Activity
Show each line in the listing below that contains the word "pick".

+===+

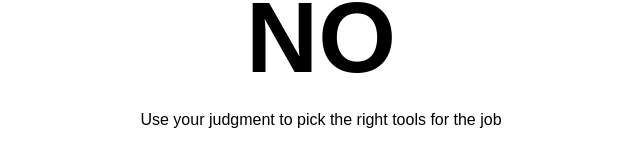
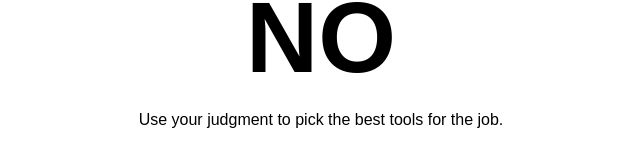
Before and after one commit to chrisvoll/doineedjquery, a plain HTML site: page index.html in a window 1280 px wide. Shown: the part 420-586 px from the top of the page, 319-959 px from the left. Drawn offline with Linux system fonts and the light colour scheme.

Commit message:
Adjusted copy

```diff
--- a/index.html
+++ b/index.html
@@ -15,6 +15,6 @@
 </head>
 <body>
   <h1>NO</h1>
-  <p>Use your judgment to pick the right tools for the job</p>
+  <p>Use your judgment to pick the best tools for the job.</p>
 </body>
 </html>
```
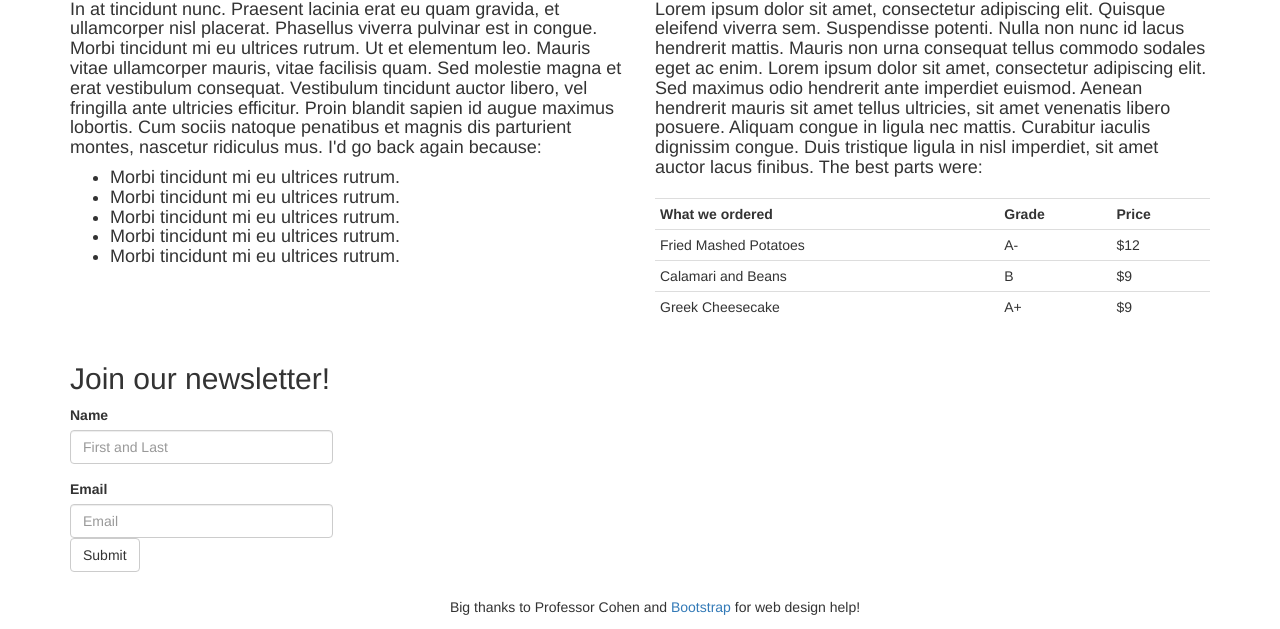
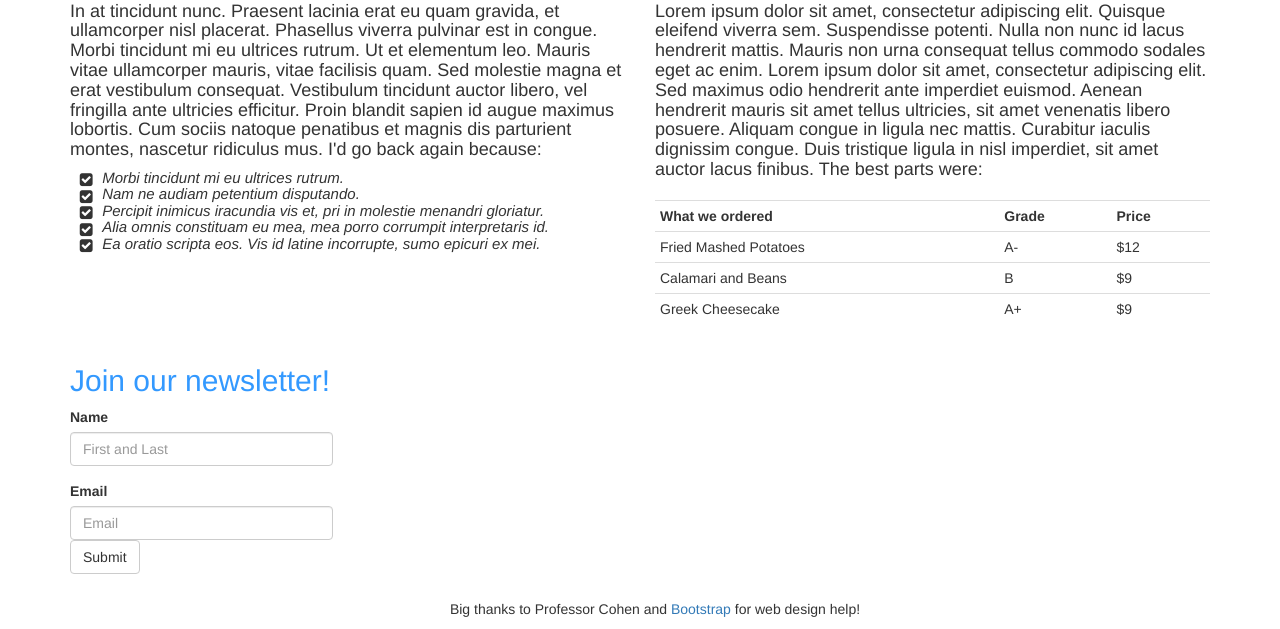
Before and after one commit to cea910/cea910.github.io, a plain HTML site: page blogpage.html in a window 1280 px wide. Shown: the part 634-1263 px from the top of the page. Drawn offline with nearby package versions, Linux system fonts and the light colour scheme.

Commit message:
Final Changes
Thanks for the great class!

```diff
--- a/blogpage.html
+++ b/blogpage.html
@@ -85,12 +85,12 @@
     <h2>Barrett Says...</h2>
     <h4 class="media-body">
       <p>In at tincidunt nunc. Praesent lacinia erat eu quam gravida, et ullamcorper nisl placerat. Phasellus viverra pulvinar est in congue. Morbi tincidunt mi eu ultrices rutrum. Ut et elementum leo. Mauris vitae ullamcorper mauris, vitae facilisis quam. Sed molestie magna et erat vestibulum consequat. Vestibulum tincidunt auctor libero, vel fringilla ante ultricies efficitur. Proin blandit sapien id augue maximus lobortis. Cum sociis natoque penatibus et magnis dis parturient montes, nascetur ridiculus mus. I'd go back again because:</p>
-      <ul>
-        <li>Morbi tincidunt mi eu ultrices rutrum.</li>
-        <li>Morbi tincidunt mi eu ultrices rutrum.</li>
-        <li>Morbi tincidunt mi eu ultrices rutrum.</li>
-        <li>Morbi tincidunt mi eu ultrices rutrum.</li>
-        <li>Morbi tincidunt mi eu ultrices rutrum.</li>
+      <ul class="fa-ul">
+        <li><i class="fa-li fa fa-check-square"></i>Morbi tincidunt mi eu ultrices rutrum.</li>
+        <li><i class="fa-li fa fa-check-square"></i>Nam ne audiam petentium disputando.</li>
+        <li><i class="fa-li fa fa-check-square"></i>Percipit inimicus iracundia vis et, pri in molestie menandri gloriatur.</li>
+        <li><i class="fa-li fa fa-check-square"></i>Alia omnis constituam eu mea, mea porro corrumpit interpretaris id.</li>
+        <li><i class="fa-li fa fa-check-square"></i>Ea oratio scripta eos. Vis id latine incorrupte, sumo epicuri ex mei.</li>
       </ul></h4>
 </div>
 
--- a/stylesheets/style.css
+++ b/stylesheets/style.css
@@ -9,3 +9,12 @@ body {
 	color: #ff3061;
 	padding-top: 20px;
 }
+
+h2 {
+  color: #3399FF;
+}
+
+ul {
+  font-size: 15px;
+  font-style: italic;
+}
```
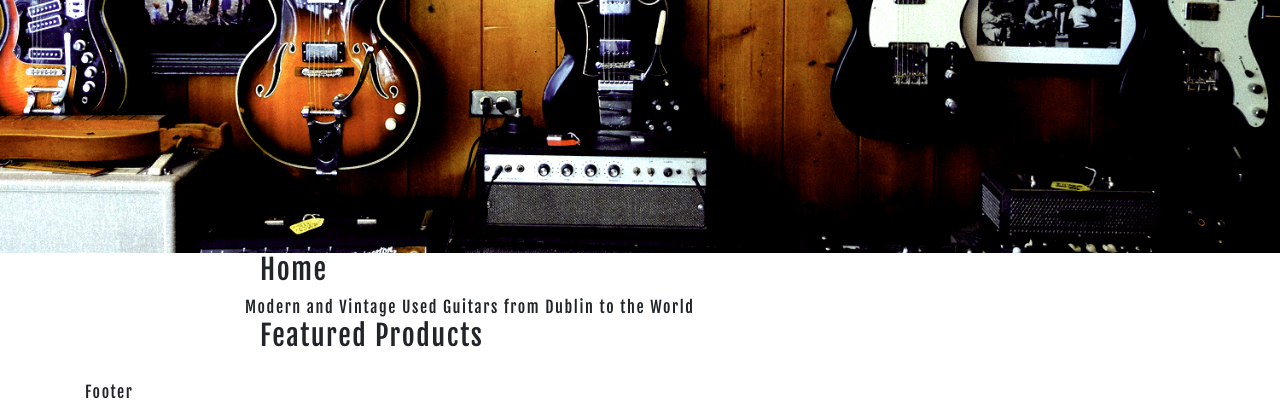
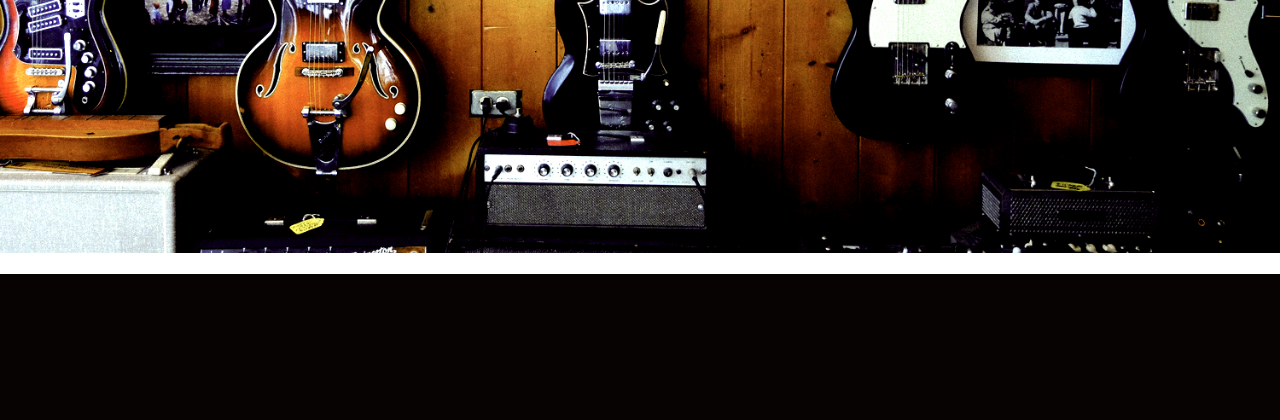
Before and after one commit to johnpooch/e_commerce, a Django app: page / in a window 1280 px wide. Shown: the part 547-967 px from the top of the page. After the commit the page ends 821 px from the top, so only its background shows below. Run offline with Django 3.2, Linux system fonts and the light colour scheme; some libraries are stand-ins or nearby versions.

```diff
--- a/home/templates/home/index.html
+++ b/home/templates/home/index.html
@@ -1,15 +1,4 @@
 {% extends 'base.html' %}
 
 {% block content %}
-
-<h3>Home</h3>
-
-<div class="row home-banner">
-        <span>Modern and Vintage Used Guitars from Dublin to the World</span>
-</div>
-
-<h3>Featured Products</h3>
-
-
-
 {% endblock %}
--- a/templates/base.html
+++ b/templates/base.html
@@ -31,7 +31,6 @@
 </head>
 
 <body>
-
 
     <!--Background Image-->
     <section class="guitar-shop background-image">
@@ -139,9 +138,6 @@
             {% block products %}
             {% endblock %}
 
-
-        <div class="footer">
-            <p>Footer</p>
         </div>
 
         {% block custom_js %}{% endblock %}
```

+===+

Answer area
-  <p>Use your judgment to pick the right tools for the job</p>
+  <p>Use your judgment to pick the best tools for the job.</p>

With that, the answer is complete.